On the federal level, when a sentence remains overturned, the record is sealed, which means it will still exist but will not be public. It will not appear on criminal records. This means there will be no public evidence of the conviction. Those who are expunged will also earn back any rights lost due to the sentence.

What is the meaning of a criminal dismissal?

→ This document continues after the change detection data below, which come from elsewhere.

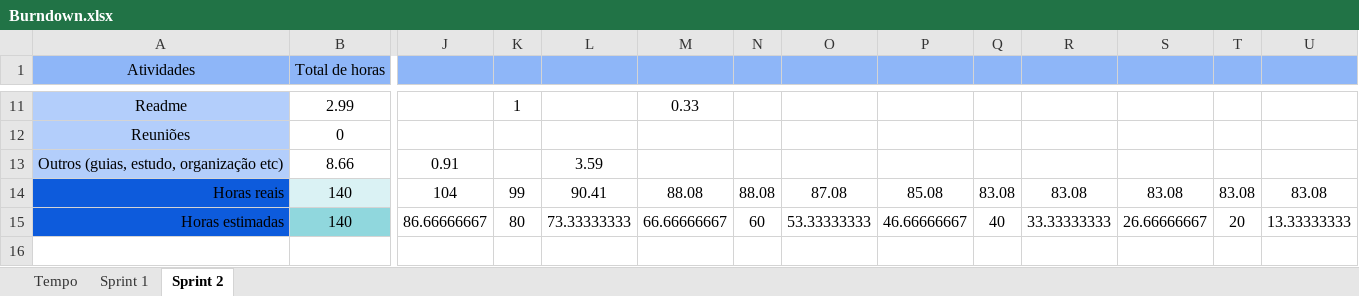
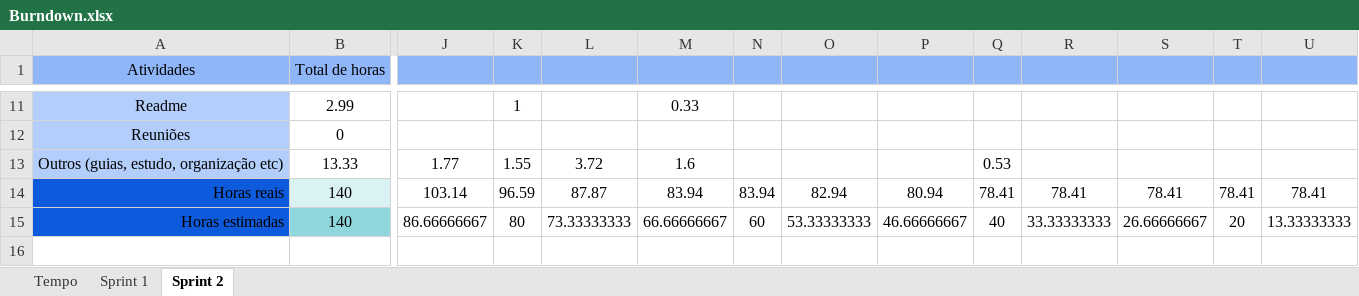
Before and after one commit to barbaraport/softtelie-ehsoja, an Excel workbook: docs/Burndown/Burndown.xlsx, sheet Sprint 2, drawn as a sheet; only a part is shown, gaps mark what is left out; values as stored, in another font and other column widths than the file's, no borders; charts and pictures not drawn; the diff covers the shown part only; the diff names each change by its address in the sheet, - before the commit and + after, or states it on an @@ line.

Commit message:
Update Burndown.xlsx

```diff
--- a/docs/Burndown/Burndown.xlsx (sheet Sprint 2)
+++ b/docs/Burndown/Burndown.xlsx (sheet Sprint 2)
-B13 (Total de horas): 8.66
+B13 (Total de horas): 13.33
-J13: 0.91
+J13: 1.77
-K13: (empty)
+K13: 1.55
-L13: 3.59
+L13: 3.72
-M13: (empty)
+M13: 1.6
-Q13: (empty)
+Q13: 0.53
-J14: 104
+J14: 103.14
-K14: 99
+K14: 96.59
-L14: 90.41
+L14: 87.87
-M14: 88.08
+M14: 83.94
-N14: 88.08
+N14: 83.94
-O14: 87.08
+O14: 82.94
-P14: 85.08
+P14: 80.94
-Q14: 83.08
+Q14: 78.41
-R14: 83.08
+R14: 78.41
-S14: 83.08
+S14: 78.41
-T14: 83.08
+T14: 78.41
-U14: 83.08
+U14: 78.41
```
Also changed, not shown: 2 edited cells elsewhere in this sheet, charts or pictures.
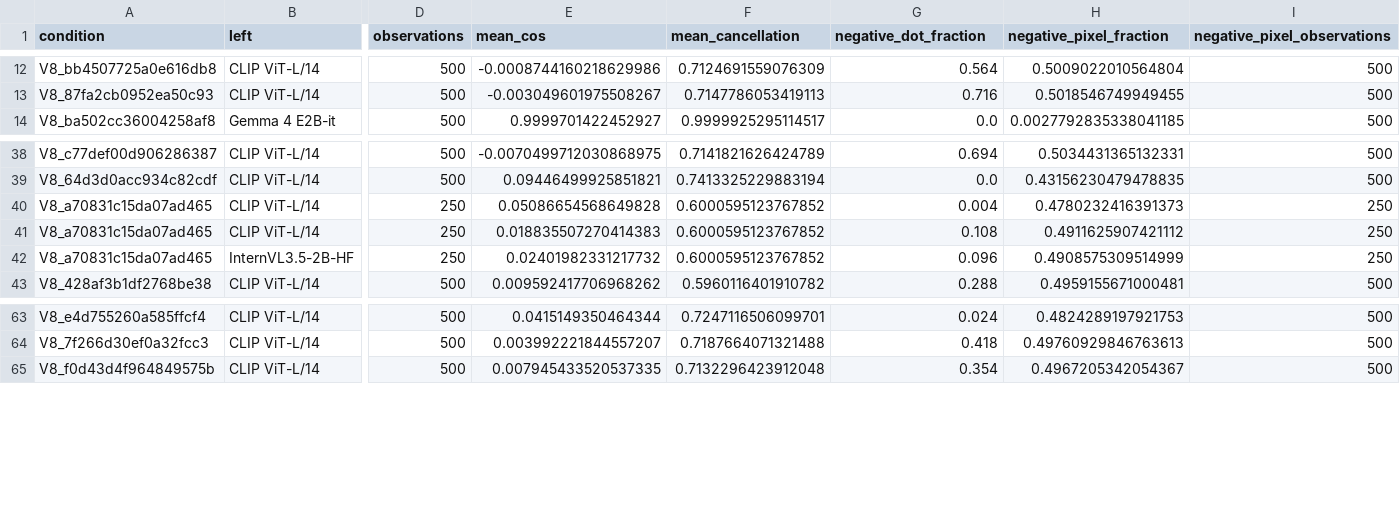
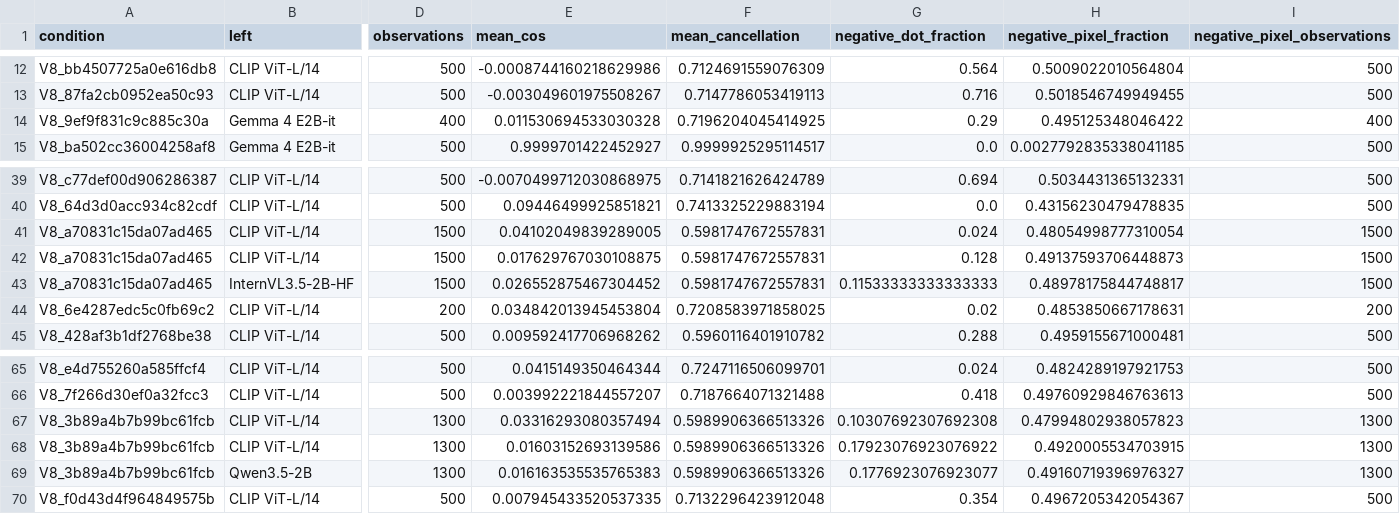
Before and after one commit to pe0-p1e/exper-tran, a CSV file: experiments/2026-10-a100-precommercial-v7-targeted-50/reports/v8_stage12_joint24h/gradient_compatibility_aggregate.csv, drawn as a sheet; only a part is shown, gaps mark what is left out; addresses are those after the commit; rows hold the shown columns only; the diff names each change by its address in the sheet, - before the commit and + after, or states it on an @@ line.

```diff
--- a/experiments/2026-10-a100-precommercial-v7-targeted-50/reports/v8_stage12_joint24h/gradient_compatibility_aggregate.csv
+++ b/experiments/2026-10-a100-precommercial-v7-targeted-50/reports/v8_stage12_joint24h/gradient_compatibility_aggregate.csv
+row 14: V8_9ef9f831c9c885c30a | Gemma 4 E2B-it | 400 | 0.011530694533030328 | 0.7196204045414925 | 0.29 | 0.495125348046422 | 400
-D41:D43 (observations): 250
+D41:D43 (observations): 1500
-E41 (mean_cos): 0.05086654568649828
+E41 (mean_cos): 0.04102049839289005
-F41:F43 (mean_cancellation): 0.6000595123767852
+F41:F43 (mean_cancellation): 0.5981747672557831
-G41 (negative_dot_fraction): 0.004
+G41 (negative_dot_fraction): 0.024
-H41 (negative_pixel_fraction): 0.4780232416391373
+H41 (negative_pixel_fraction): 0.48054998777310054
-I41:I43 (negative_pixel_observations): 250
+I41:I43 (negative_pixel_observations): 1500
-E42 (mean_cos): 0.018835507270414383
+E42 (mean_cos): 0.017629767030108875
-G42 (negative_dot_fraction): 0.108
+G42 (negative_dot_fraction): 0.128
-H42 (negative_pixel_fraction): 0.4911625907421112
+H42 (negative_pixel_fraction): 0.49137593706448873
-E43 (mean_cos): 0.02401982331217732
+E43 (mean_cos): 0.026552875467304452
-G43 (negative_dot_fraction): 0.096
+G43 (negative_dot_fraction): 0.11533333333333333
-H43 (negative_pixel_fraction): 0.4908575309514999
+H43 (negative_pixel_fraction): 0.48978175844748817
+row 44: V8_6e4287edc5c0fb69c2 | CLIP ViT-L/14 | 200 | 0.034842013945453804 | 0.7208583971858025 | 0.02 | 0.4853850667178631 | 200
+row 67: V8_3b89a4b7b99bc61fcb | CLIP ViT-L/14 | 1300 | 0.03316293080357494 | 0.5989906366513326 | 0.10307692307692308 | 0.47994802938057823 | 1300
+row 68: V8_3b89a4b7b99bc61fcb | CLIP ViT-L/14 | 1300 | 0.01603152693139586 | 0.5989906366513326 | 0.17923076923076922 | 0.4920005534703915 | 1300
+row 69: V8_3b89a4b7b99bc61fcb | Qwen3.5-2B | 1300 | 0.016163535535765383 | 0.5989906366513326 | 0.1776923076923077 | 0.49160719396976327 | 1300
```
Also changed, not shown: experiments/2026-10-a100-precommercial-v7-targeted-50/reports/v8_stage12_joint24h/reports/conditions.csv, experiments/2026-10-a100-precommercial-v7-targeted-50/reports/v8_stage12_joint24h/reports/directions.csv, 7 other files.
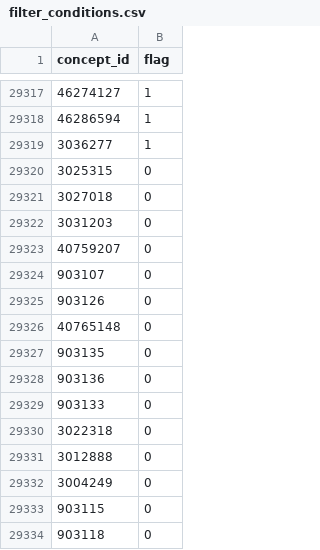
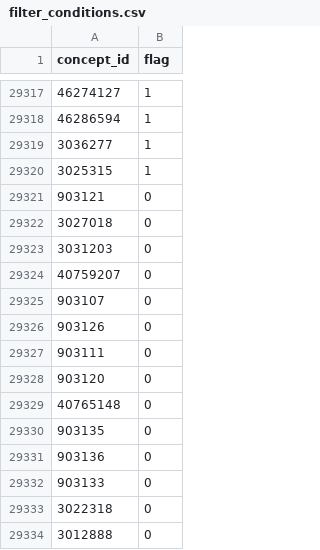
Before and after one commit to all-of-us/data-browser, a CSV file: public-api/db-cdr/generate-cdr/csv/filter_conditions.csv, drawn as a sheet; only a part is shown, gaps mark what is left out; the shorter side is filled out with more unchanged rows.

Commit message:
generate data counts from mapping tables

```diff
--- a/public-api/db-cdr/generate-cdr/csv/filter_conditions.csv
+++ b/public-api/db-cdr/generate-cdr/csv/filter_conditions.csv
@@ -29319,3 +29319,4 @@ concept_id,flag
 3036277,1
-3025315,0
+3025315,1
+903121,0
 3027018,0
@@ -29325,2 +29326,4 @@ concept_id,flag
 903126,0
+903111,0
+903120,0
 40765148,0
```
Also changed, not shown: 3 other files.
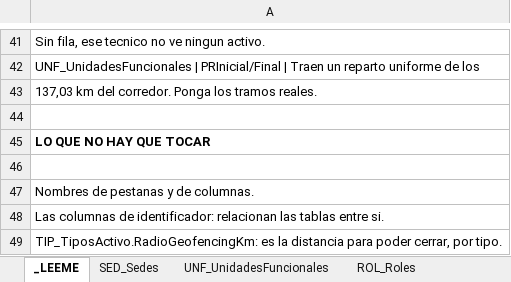
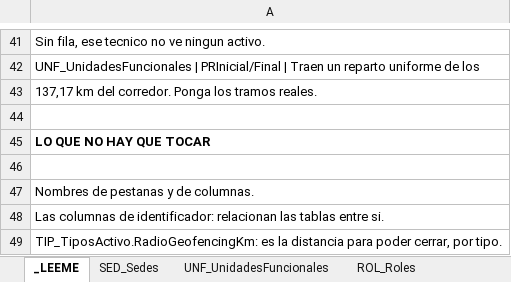
Before and after one commit to dieleoz/SGMC, an Excel workbook: BD/Modelo_Datos_PLANTILLA.xlsx, sheet _LEEME, drawn as a sheet; only a part is shown, gaps mark what is left out; values as stored, in another font and other column widths than the file's, no borders; the diff names each change by its address in the sheet, - before the commit and + after, or states it on an @@ line.

```diff
--- a/BD/Modelo_Datos_PLANTILLA.xlsx (sheet _LEEME)
+++ b/BD/Modelo_Datos_PLANTILLA.xlsx (sheet _LEEME)
-A43: 137,03 km del…
+A43: 137,17 km del…
```
Also changed, not shown: sheet UNF_UnidadesFuncionales, sheet ACT_Activos, 3 other files.
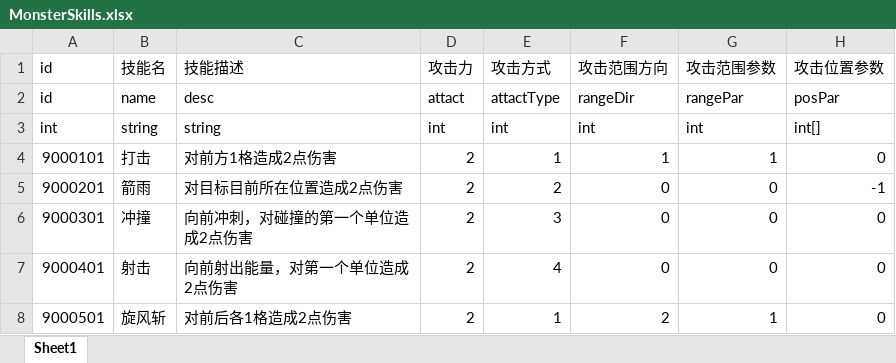
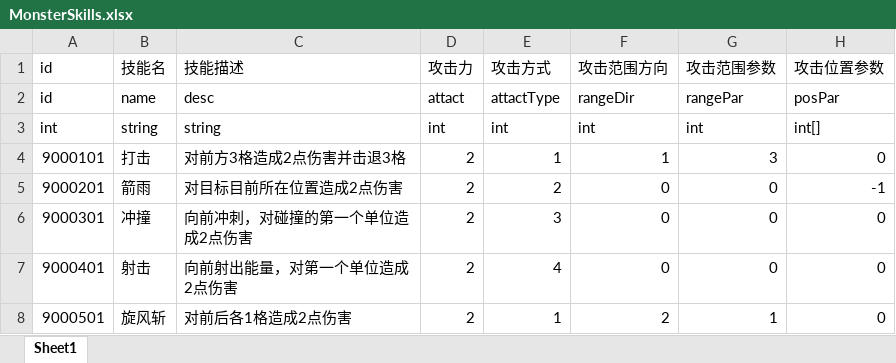
Before and after one commit to mongnanchuan/BooomConsecration, an Excel workbook: ConsecrationDemo/Configs/MonsterSkills.xlsx, sheet Sheet1, drawn as a sheet; values as stored, in another font and other column widths than the file's, no borders; the diff names each change by its address in the sheet, - before the commit and + after, or states it on an @@ line.

```diff
--- a/ConsecrationDemo/Configs/MonsterSkills.xlsx (sheet Sheet1)
+++ b/ConsecrationDemo/Configs/MonsterSkills.xlsx (sheet Sheet1)
-C4: 对前方1格造成2点伤害
+C4: 对前方3格造成2点伤害并击退3格
-G4: 1
+G4: 3
```
Also changed, not shown: ConsecrationDemo/Configs/Level.xlsx, 18 other files.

The process of having criminal charges withdrawn or dismissed from the court is known as dismissal. Dismissal can occur at any point between arrest and conviction. Cases can be rejected for a variety of reasons. The court may dismiss a case in response to a defendant’s petition to dismiss or on its initiative. Judges can dismiss instances independently, but most dismissals result from a request filed by the defendant’s attorney.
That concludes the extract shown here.